Now weíll make an Attractor Motor and initialize it:



opal::AttractorMotorData data;

data.solid0 = solid0;

data.solid1 = solid1;

data.strength = 10.0;

data.exponent = 2.0;

opal::AttractorMotor* attractor = sim->createAttractorMotor();













This Attractor Motor will constantly apply forces to the two Solids to make them gravitate toward one another.This makes it easy to simulate planetary gravitation or magnetic attraction.


Geared Motor

Next, letís make a Geared Motor:



opal::GearedMotorData data;

data.joint = joint;

data.jointAxisNum = 0;

data.maxTorque = 10.0;

data.maxVelocity = 2000.0;

opal:: GearedMotor* engine = sim->createGearedMotor();















The Geared Motorís throttle should now be updated as desired.The Motor will have more torque available when its angular velocity is low.As it approaches its max velocity, it will apply less and less torque.This Motor is great for simulating automobile engines.


Servo Motor

The next Motor is a Servo Motor:



opal::ServoMotorData data;

data.joint = joint;

data.mode = opal::DESIRED_ANGLE_MODE;

data.jointAxisNum = 0;

data.desiredAngle = 35.0;

data.maxTorque = 4.0;

data.restoreSpeed = 2.0;

opal::ServoMotor* servo = sim->createServoMotor();















The Servo will continually use up to its max torque to try to achieve its desired angle.Servos are extremely stable controllers, similar to PD or PID controllers.They make automatic adjustments to keep from overshoot their target angle.Servos are really good for robot simulations: the robot can simply set its desired Joint angles, and the Servo automatically provides enough torque to reach that angle without overshooting.


Spring Motor

A Spring Motor is a simple linear and/or torsional spring with damping that brings a Solid to a desired position and/or orientation:



opal::SpringMotorData data;

data.solid = solid0;

data.mode = opal::LINEAR_AND_ANGULAR_MODE;

data.desiredPos = opal::Point3r(4.0, 0.0, -8.5);

data.desiredForward = opal::Vec3r(0.0, 0.0, -1.0);

data.desiredUp = opal:: Vec3r (0.0, 1.0, 0.0);

data.desiredRight = opal:: Vec3r (1.0, 0.0, 0.0);

data.linearKd = 2.0;

data.linearKs = 20.0;

data.angularKd = 0.2;

data.angularKs = 0.6;

opal::SpringMotor* spring = sim->createSpringMotor();


















Springs are good for all kinds of things.In an application with 3D graphics you can connect a Spring to your camera and have it smoothly move from one desired position/orientation to the next.They are also great for picking up objects: simply attach the selected object to a Spring with its desired position directly in front of the camera.


Thruster Motor

The final Motor is a Thruster:
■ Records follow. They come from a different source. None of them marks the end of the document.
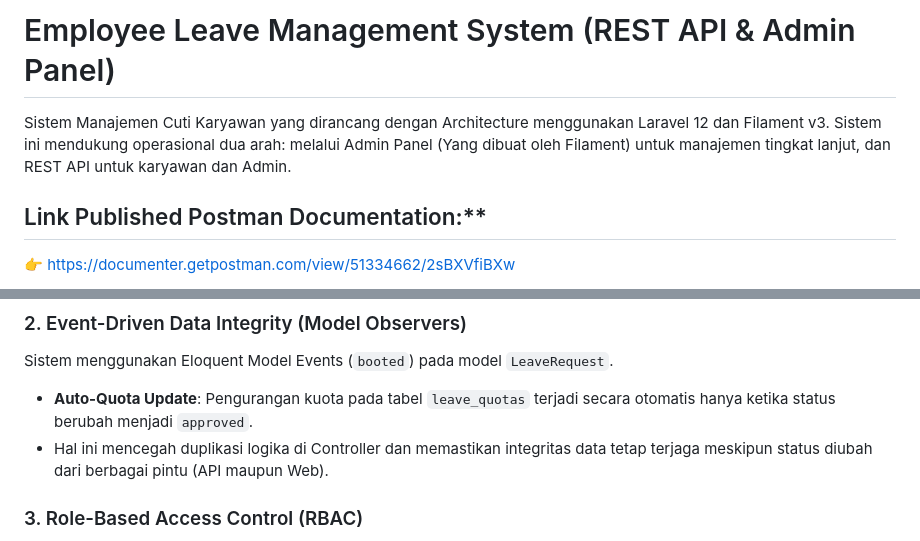
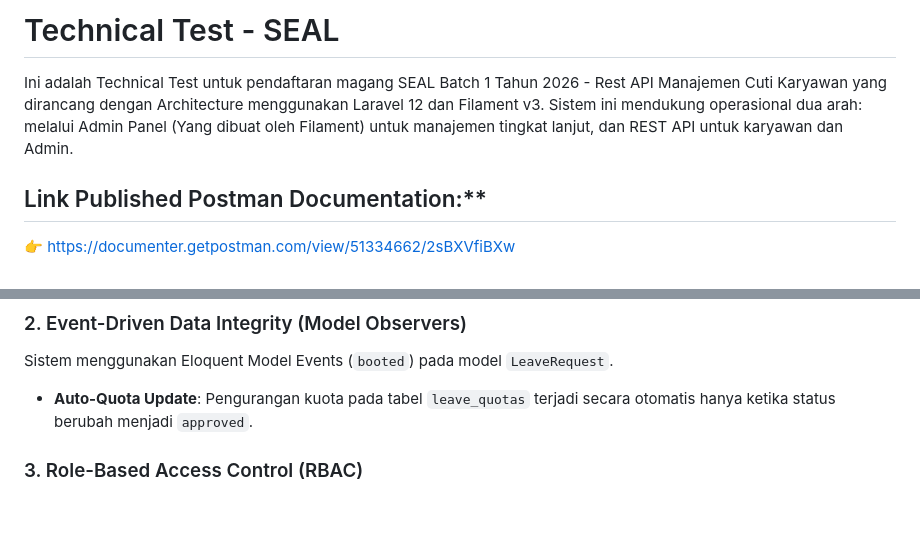
Before and after one commit to WisnuIbnu/technical-test-backend, a Markdown page: README.md, 2 parts joined by grey strips. GitHub-like rendering; blank space fills up the shorter version.

```diff
--- a/README.md
+++ b/README.md
@@ -1,6 +1,6 @@
-# Employee Leave Management System (REST API & Admin Panel)
+# Technical Test - SEAL
 
-Sistem Manajemen Cuti Karyawan yang dirancang dengan Architecture menggunakan Laravel 12 dan Filament v3. Sistem ini mendukung operasional dua arah: melalui Admin Panel (Yang dibuat oleh Filament) untuk manajemen tingkat lanjut, dan REST API untuk karyawan dan Admin.
+Ini adalah Technical Test untuk pendaftaran magang SEAL Batch 1 Tahun 2026 - Rest API Manajemen Cuti Karyawan yang dirancang dengan Architecture menggunakan Laravel 12 dan Filament v3. Sistem ini mendukung operasional dua arah: melalui Admin Panel (Yang dibuat oleh Filament) untuk manajemen tingkat lanjut, dan REST API untuk karyawan dan Admin.
 
 ## Link Published Postman Documentation:**
 👉 [https://documenter.getpostman.com/view/51334662/2sBXVfiBXw](https://documenter.getpostman.com/view/51334662/2sBXVfiBXw)
@@ -16,7 +16,6 @@ Seluruh logika validasi kuota dan perhitungan durasi cuti dipusatkan pada `App\S
 ### 2. Event-Driven Data Integrity (Model Observers)
 Sistem menggunakan Eloquent Model Events (`booted`) pada model `LeaveRequest`.
 - **Auto-Quota Update**: Pengurangan kuota pada tabel `leave_quotas` terjadi secara otomatis hanya ketika status berubah menjadi `approved`.
-- Hal ini mencegah duplikasi logika di Controller dan memastikan integritas data tetap terjaga meskipun status diubah dari berbagai pintu (API maupun Web).
 
 ### 3. Role-Based Access Control (RBAC)
 - **Admin**: Akses penuh ke Filament Dashboard, mampu mengelola semua data karyawan, dan melakukan eksekusi status melalui REST API.
```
opal::ThrusterMotorData data;

data.solid = solid0;

data.force.type = opal::LOCAL_FORCE;

data.force.vec = opal::Vec3r(0.0, 250.0, 0.0);

opal::ThrusterMotor* thruster = sim->createThrusterMotor();












Thrusters provide a constant amount of force or torque to a Solid.This is different from the Geared Motor which runs out of torque when it reaches its max velocity.Thrusters are naturally good as rocket engines.


Destroying Motors

When you are done with a Motor, tell the Simulator to destroy it:






OPAL is Copyright © 2004-2005 Alan Fischer, Andres Reinot, and Tyler Streeter